Wednesday, August 13, 2008

ABC News 7 picks up the story about the demolished civil war stable

"D.C. Historic Stable Demolished" by Stephen Tschida ABC 7 News August 13th 2008

"Preservationists are accusing D.C. of neglecting its heritage. They say the city is green, lighting demolition of irreplaceable buildings. Built over 150 years ago, horse stables still line Naylor Court. Some are upscale homes now but one recently came tumbling down, with the city's blessing. The people who live in this corner of Shaw, with so much history, were stunned to hear the wrecking ball and saddened to see one of the old stables turned to rubble. A spokesperson for the historic preservation review board says the city approved the demolition of the old stable because it had deteriorated dramatically. Some residents are troubled since many of the city's historic buildings are in bad shape. This is not an isolated incident. Behind the old Howard Theatre, cars park on what was a historic building. The city occasionally will approve tearing down a historic building if the developer reconstructs it, but some believe the goal often is simply to clear the way for the sale of the property. In the corner cluttered with history, some residents just hope the days of demolition will slow now that the economy is in the can."

The original story and the video from ABC 7 are linked below.

Tuesday, August 12, 2008

The Last Auto Repair Shop Closes in the Alley

For almost 20 years Abate, a gentle and kind man, has worked in Naylor Court NW servicing the neighborhood cars and repairing damaged fenders. He learned his bodywork craft in Ethiopia where he worked for Ethiopian Airlines doing metal work in aluminum.

The alley in Naylor Court had been the home for many auto repair shops as it made the transition from stables for horses. Repairing the leaf springs and wheels of coaches was not too different from repairing the leaf springs and wheels from model T Fords. Over the past 70 years in Washington, the car sales corridor of 14th Street gradually disappeared to the point that today there is only one new car dealership in Washington. Many former car dealerships are now lofts. The alley auto shops provided a service for an impoverished community, whose cheap cars were in need of frequent repair. For years, the alley was "log jammed" with cars - three deep - which served as homes for cats, business offices for drug deals, bedrooms for prostitutes and sources of income for rogue illegal towing companies who were paid by weight for scrap metal and stolen cars. Even the DC Archives (1300 Naylor Court) across the alley from Abate's had an auto repair shop for the street cleaning trucks even as it maintained part of its structure as a huge stable.

Abate's shop (Blue Ridge Leasing - formerly Venus Motors) closed this week, marking the end of a chapter in the lives of the modern alley. He had a unique business model for selling cars since he had very little space. Being well known in the community, he would always have a list of cars that people were seeking. They knew the make, the model and the year. As long as the car was solid and reasonable in price and mileage it was a deal. The color did not mater. So, every car he bought was already sold!

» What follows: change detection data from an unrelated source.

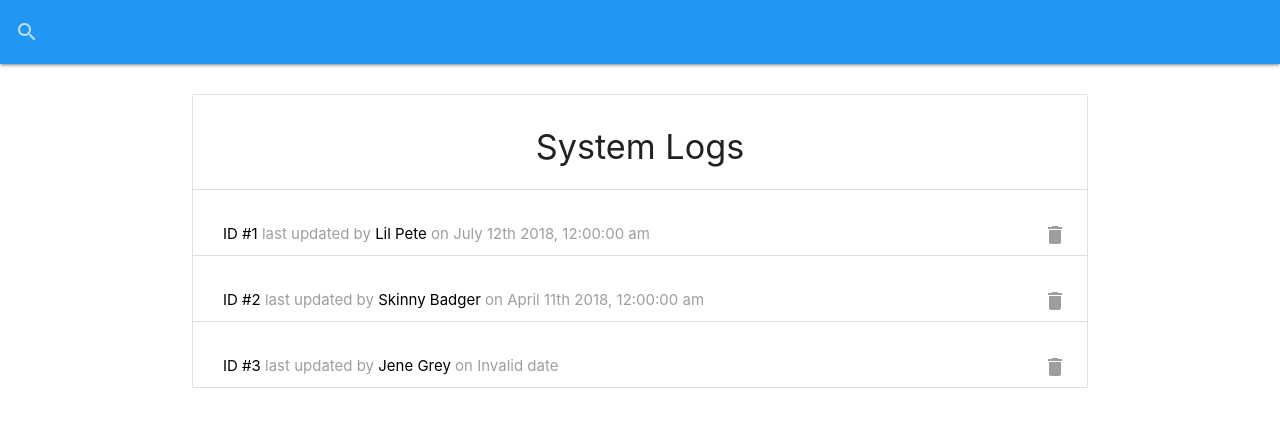
Repository: chinmayparab/log-keeper
Page: /
These files come from the project's save history. The page is drawn as it stood at one moment and after the next save; the edit follows.
The browser window is 1280 px wide. The pictures show the whole page.
The project was rebuilt for these pictures with package versions that can differ from the ones it lists, and the page was loaded fresh each time. Requests to the local data server were answered from the project's data file. Also part of the build but not shown: src/App.css.

Above is the page before, as saved 2020-06-27 00:47:58.

### public/index.html
<!DOCTYPE html>
<html lang="en">
  <head>
    <meta charset="utf-8" />
    <link rel="icon" href="%PUBLIC_URL%/favicon.ico" />
    <meta name="viewport" content="width=device-width, initial-scale=1" />
    <meta name="theme-color" content="#000000" />
    <meta
      name="description"
      content="Web site created using create-react-app"
    />
    <link rel="apple-touch-icon" href="%PUBLIC_URL%/logo192.png" />
    <link
      href="https://fonts.googleapis.com/icon?family=Material+Icons"
      rel="stylesheet"
    />
    <link rel="manifest" href="%PUBLIC_URL%/manifest.json" />
    <title>System Logger</title>
  </head>
  <body>
    <noscript>You need to enable JavaScript to run this app.</noscript>
    <div id="root"></div>
  </body>
</html>

### src/App.js
import React, { Fragment, useEffect } from "react";
import SearchBar from "./components/layout/SearchBar";
import Logs from "./components/logs/Logs";
import "materialize-css/dist/css/materialize.min.css";
import M from "materialize-css/dist/js/materialize.min.js";
import "./App.css";

const App = () => {
  useEffect(() => {
    M.AutoInit();
  });

  return (
    <Fragment>
      <SearchBar />
      <div className='container'>
        <Logs />
      </div>
    </Fragment>
  );
};

export default App;

### src/components/layout/SearchBar.js
import React from "react";

const SearchBar = () => {
  return (
    <nav style={{ marginBottom: "30px" }} className='blue'>
      <div className='nav-wrapper'>
        <form>
          <div className='input-field'>
            <input id='search' type='search' />
            <label className='label-icon' htmlFor='search'>
              <i className='material-icons'>search</i>
            </label>
            <i className='material-icons'>close</i>
          </div>
        </form>
      </div>
    </nav>
  );
};

export default SearchBar;

### src/components/logs/Logs.js
import React, { useState, useEffect } from "react";
import LogItem from "./LogItem";
import Preloader from "../layout/Preloader";

const Logs = () => {
  const [logs, setLogs] = useState([]);
  const [loading, setLoading] = useState(false);

  useEffect(() => {
    getLogs();
    //eslint-disable-next=line
  }, []);

  const getLogs = async () => {
    setLoading(true);
    const res = await fetch("/logs");
    const data = await res.json();

    setLogs(data);
    setLoading(false);
  };

  if (loading) {
    return <Preloader />;
  }

  return (
    <div>
      <ul className='collection with-header'>
        <li className='collection-header'>
          <h4 className='center'>System Logs</h4>
        </li>
        {!loading && logs.length === 0 ? (
          <p className='center'>No logs to show...</p>
        ) : (
          logs.map((log) => <LogItem log={log} key={log.id} />)
        )}
      </ul>
    </div>
  );
};

export default Logs;

### src/components/logs/LogItem.js
import React from "react";
import Moment from "react-moment";
import PropTypes from "prop-types";

const LogItem = ({ log }) => {
  return (
    <li className='collection-item'>
      <div>
        <a
          href='#edit-log-modal'
          className={`modal-trigger ${
            log.attention ? "red-text" : "blue-text"
          }`}
        >
          {log.messages}
        </a>
        <br />
        <span className='grey-text'>
          <span className='black-text'>ID #{log.id}</span> last updated by {""}
          <span className='black-text'>{log.tech}</span> on{" "}
          <Moment format='MMMM Do YYYY, h:mm:ss a'>{log.date}</Moment>
        </span>
        <a href='#!' className='secondary-content'>
          <i className='material-icons grey-text'>delete</i>
        </a>
      </div>
    </li>
  );
};

LogItem.propTypes = {
  log: PropTypes.object.isRequired,
};

export default LogItem;

### src/components/layout/Preloader.js
import React from "react";

const Preloader = () => {
  return (
    <div className='progress blue lighten-4'>
      <div className='indeterminate blue'></div>
    </div>
  );
};

export default Preloader;

### db.json
{
  "logs": [
    {
      "id": 1,
      "message": "Changed stuff",
      "attention": false,
      "date": "07-12-2018",
      "tech": "Lil Pete"
    },
    {
      "id": 2,
      "message": "Didint do shiz",
      "attention": true,
      "date": "04-11-2018",
      "tech": "Skinny Badger"
    },
    {
      "id": 3,
      "message": "Modified and edited stuff",
      "attention": true,
      "date": "27-12-2018",
      "tech": "Jene Grey"
    }
  ],
  "techs": [
    {
      "id": 1,
      "firstName": "Lil",
      "lastName": "Pete"
    },
    {
      "id": 3,
      "firstName": "Skinny",
      "lastName": "Badger"
    },
    {
      "id": 3,
      "firstName": "Jene",
      "lastName": "Grey"
    }
  ]
}

Loaded but not shown: src/index.js (common file)

After the next save:
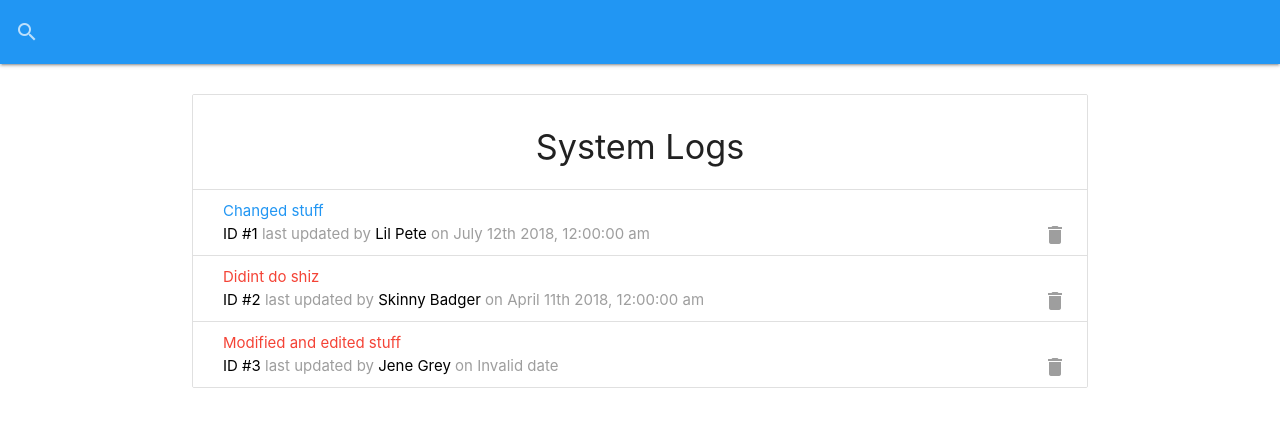
Saved 13 s later.
--- a/src/components/logs/LogItem.js
+++ b/src/components/logs/LogItem.js
@@ -12,7 +12,7 @@ const LogItem = ({ log }) => {
             log.attention ? "red-text" : "blue-text"
           }`}
         >
-          {log.messages}
+          {log.message}
         </a>
         <br />
         <span className='grey-text'>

Abate's presence in the alley ensured the safety of the alley dwellers, for he worked late hours and he and his men always kept an eye out for trouble. He will be missed by those who knew him well. The breadth of his connections and the depth of the love and respect for him within his community will ensure that he will be able to evolve into a new and better life. The Naylor Court Alley will continue to evolve as it has since its original drawings of 1797. With intelligent planning and sensitivity it can become a very special place in the heart of Washington. Designation of Naylor Court as an Historic Landmark in 1990 showed great foresight that is being rewarded today and will be for the years ahead.

Friday, August 1, 2008

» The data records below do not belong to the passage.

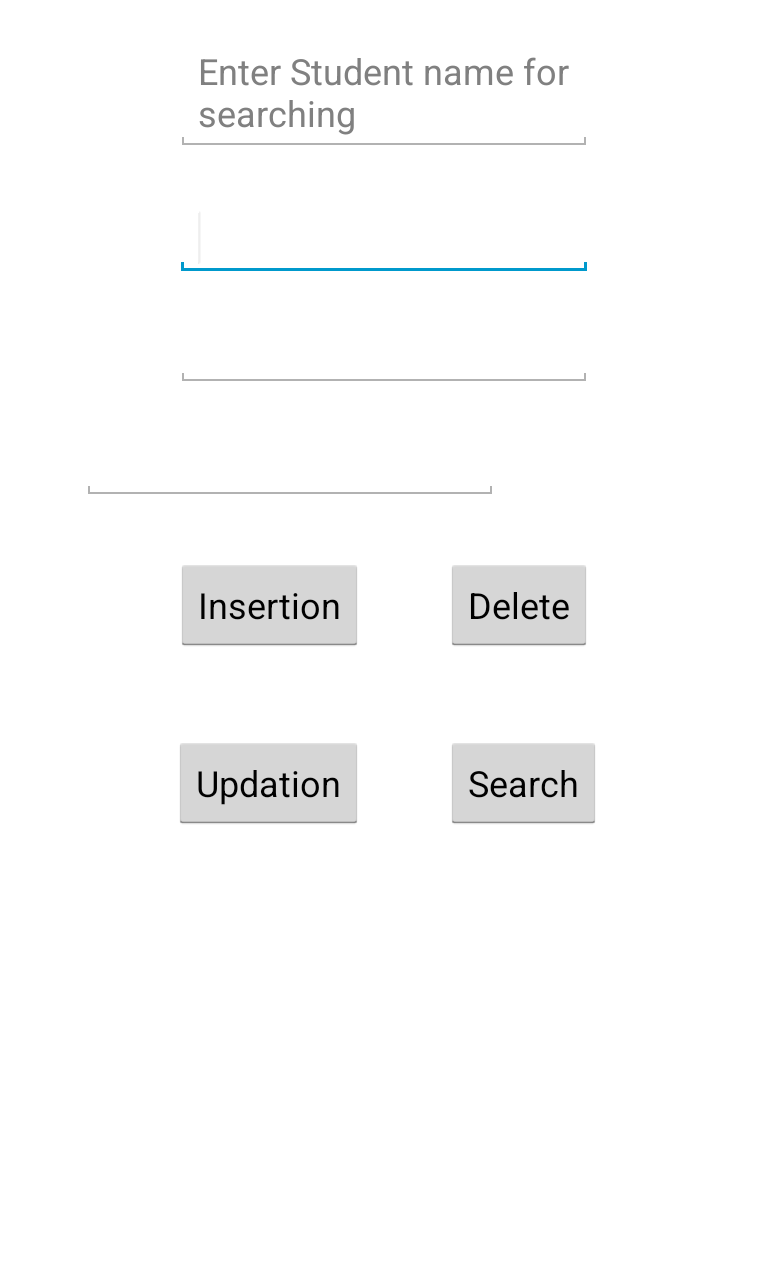
Repository: amittttt/Android-HP
Layout: Sqllite/res/layout/activity_main.xml
These files come from the project's save history. The layout is drawn as it stood at one moment and after the next save; the edit follows.
It is drawn on a 768 x 1280 px phone screen (xhdpi) without system bars, with theme AppTheme; the app's code is not run.

Above is the layout before, as saved 2016-05-13 05:05:51.

### Sqllite/res/layout/activity_main.xml
<RelativeLayout xmlns:android="http://schemas.android.com/apk/res/android"
    xmlns:tools="http://schemas.android.com/tools"
    android:layout_width="match_parent"
    android:layout_height="match_parent"
    android:paddingBottom="@dimen/activity_vertical_margin"
    android:paddingLeft="@dimen/activity_horizontal_margin"
    android:paddingRight="@dimen/activity_horizontal_margin"
    android:paddingTop="@dimen/activity_vertical_margin"
    tools:context=".MainActivity" >

    <EditText
        android:id="@+id/search"
        android:layout_width="wrap_content"
        android:layout_height="wrap_content"
        android:layout_alignParentTop="true"
        android:layout_centerHorizontal="true"
        android:ems="10"
        android:hint="Enter Student name for searching"
        />

    <EditText
        android:id="@+id/fname"
        android:layout_width="wrap_content"
        android:layout_height="wrap_content"
        android:layout_below="@+id/search"
        android:layout_centerHorizontal="true"
        android:layout_marginTop="23dp"
        android:ems="10" >

        <requestFocus />
    </EditText>

    <EditText
        android:id="@+id/lname"
        android:layout_width="wrap_content"
        android:layout_height="wrap_content"
        android:layout_alignLeft="@+id/fname"
        android:layout_below="@+id/fname"
        android:layout_marginTop="16dp"
        android:ems="10" />

    <Button
        android:id="@+id/update"
        android:layout_width="wrap_content"
        android:layout_height="wrap_content"
        android:layout_alignRight="@+id/insert"
        android:layout_below="@+id/insert"
        android:layout_marginTop="41dp"
        android:text="Updation" />

    <Button
        android:id="@+id/insert"
        android:layout_width="wrap_content"
        android:layout_height="wrap_content"
        android:layout_alignLeft="@+id/lname"
        android:layout_below="@+id/lname"
        android:layout_marginTop="84dp"
        android:text="Insertion" />

    <EditText
        android:id="@+id/add"
        android:layout_width="wrap_content"
        android:layout_height="wrap_content"
        android:layout_alignParentLeft="true"
        android:layout_below="@+id/lname"
        android:layout_marginLeft="24dp"
        android:layout_marginTop="17dp"
        android:ems="10"
        android:inputType="phone" />

    <Button
        android:id="@+id/delete"
        android:layout_width="wrap_content"
        android:layout_height="wrap_content"
        android:layout_above="@+id/update"
        android:layout_alignRight="@+id/lname"
        android:text="Delete" />

    <Button
        android:id="@+id/searchbtn"
        android:layout_width="wrap_content"
        android:layout_height="wrap_content"
        android:layout_alignBaseline="@+id/update"
        android:layout_alignBottom="@+id/update"
        android:layout_alignLeft="@+id/delete"
        android:text="Search" />

</RelativeLayout>

Loaded but not shown: Sqllite/res/values/styles.xml (common file); Sqllite/res/values-v11/styles.xml (common file); Sqllite/res/values-v14/styles.xml (common file); Sqllite/res/values/dimens.xml (common file)

After the next save:
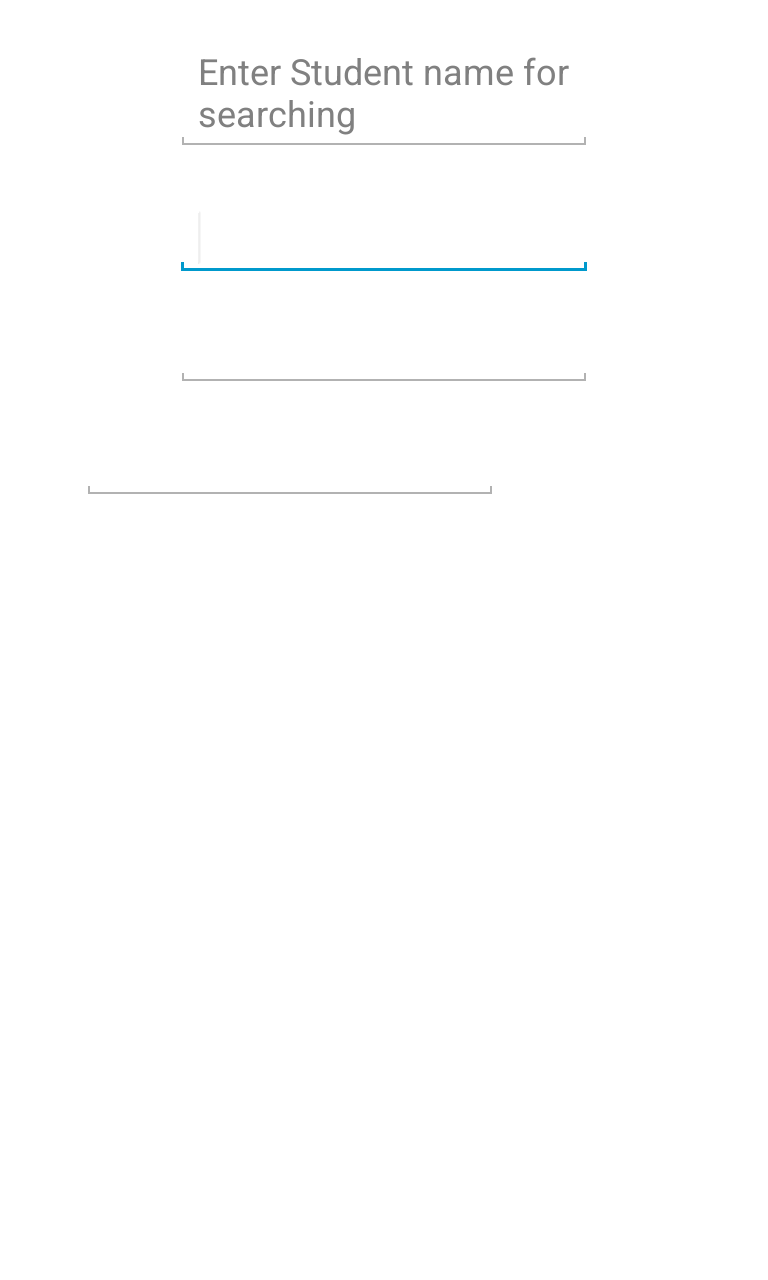
Saved 3 min 7 s later.
--- a/Sqllite/res/layout/activity_main.xml
+++ b/Sqllite/res/layout/activity_main.xml
@@ -39,24 +39,6 @@
         android:layout_marginTop="16dp"
         android:ems="10" />
 
-    <Button
-        android:id="@+id/update"
-        android:layout_width="wrap_content"
-        android:layout_height="wrap_content"
-        android:layout_alignRight="@+id/insert"
-        android:layout_below="@+id/insert"
-        android:layout_marginTop="41dp"
-        android:text="Updation" />
-
-    <Button
-        android:id="@+id/insert"
-        android:layout_width="wrap_content"
-        android:layout_height="wrap_content"
-        android:layout_alignLeft="@+id/lname"
-        android:layout_below="@+id/lname"
-        android:layout_marginTop="84dp"
-        android:text="Insertion" />
-
     <EditText
         android:id="@+id/add"
         android:layout_width="wrap_content"
@@ -68,21 +50,4 @@
         android:ems="10"
         android:inputType="phone" />
 
-    <Button
-        android:id="@+id/delete"
-        android:layout_width="wrap_content"
-        android:layout_height="wrap_content"
-        android:layout_above="@+id/update"
-        android:layout_alignRight="@+id/lname"
-        android:text="Delete" />
-
-    <Button
-        android:id="@+id/searchbtn"
-        android:layout_width="wrap_content"
-        android:layout_height="wrap_content"
-        android:layout_alignBaseline="@+id/update"
-        android:layout_alignBottom="@+id/update"
-        android:layout_alignLeft="@+id/delete"
-        android:text="Search" />
-
 </RelativeLayout>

The Concept of a "mews"

In London and many other Cities in Europe, the small back alleys were lined with stables. Today through preservation and respect for their past lives, they have been preserved. Most are homes but some are small shops and even high end (Aston Martin, Rolls-Royce, Jaguar) classic car businesses. The mews are like little villages within large cities where people know and care for each other. Not too different than at the turn of the century!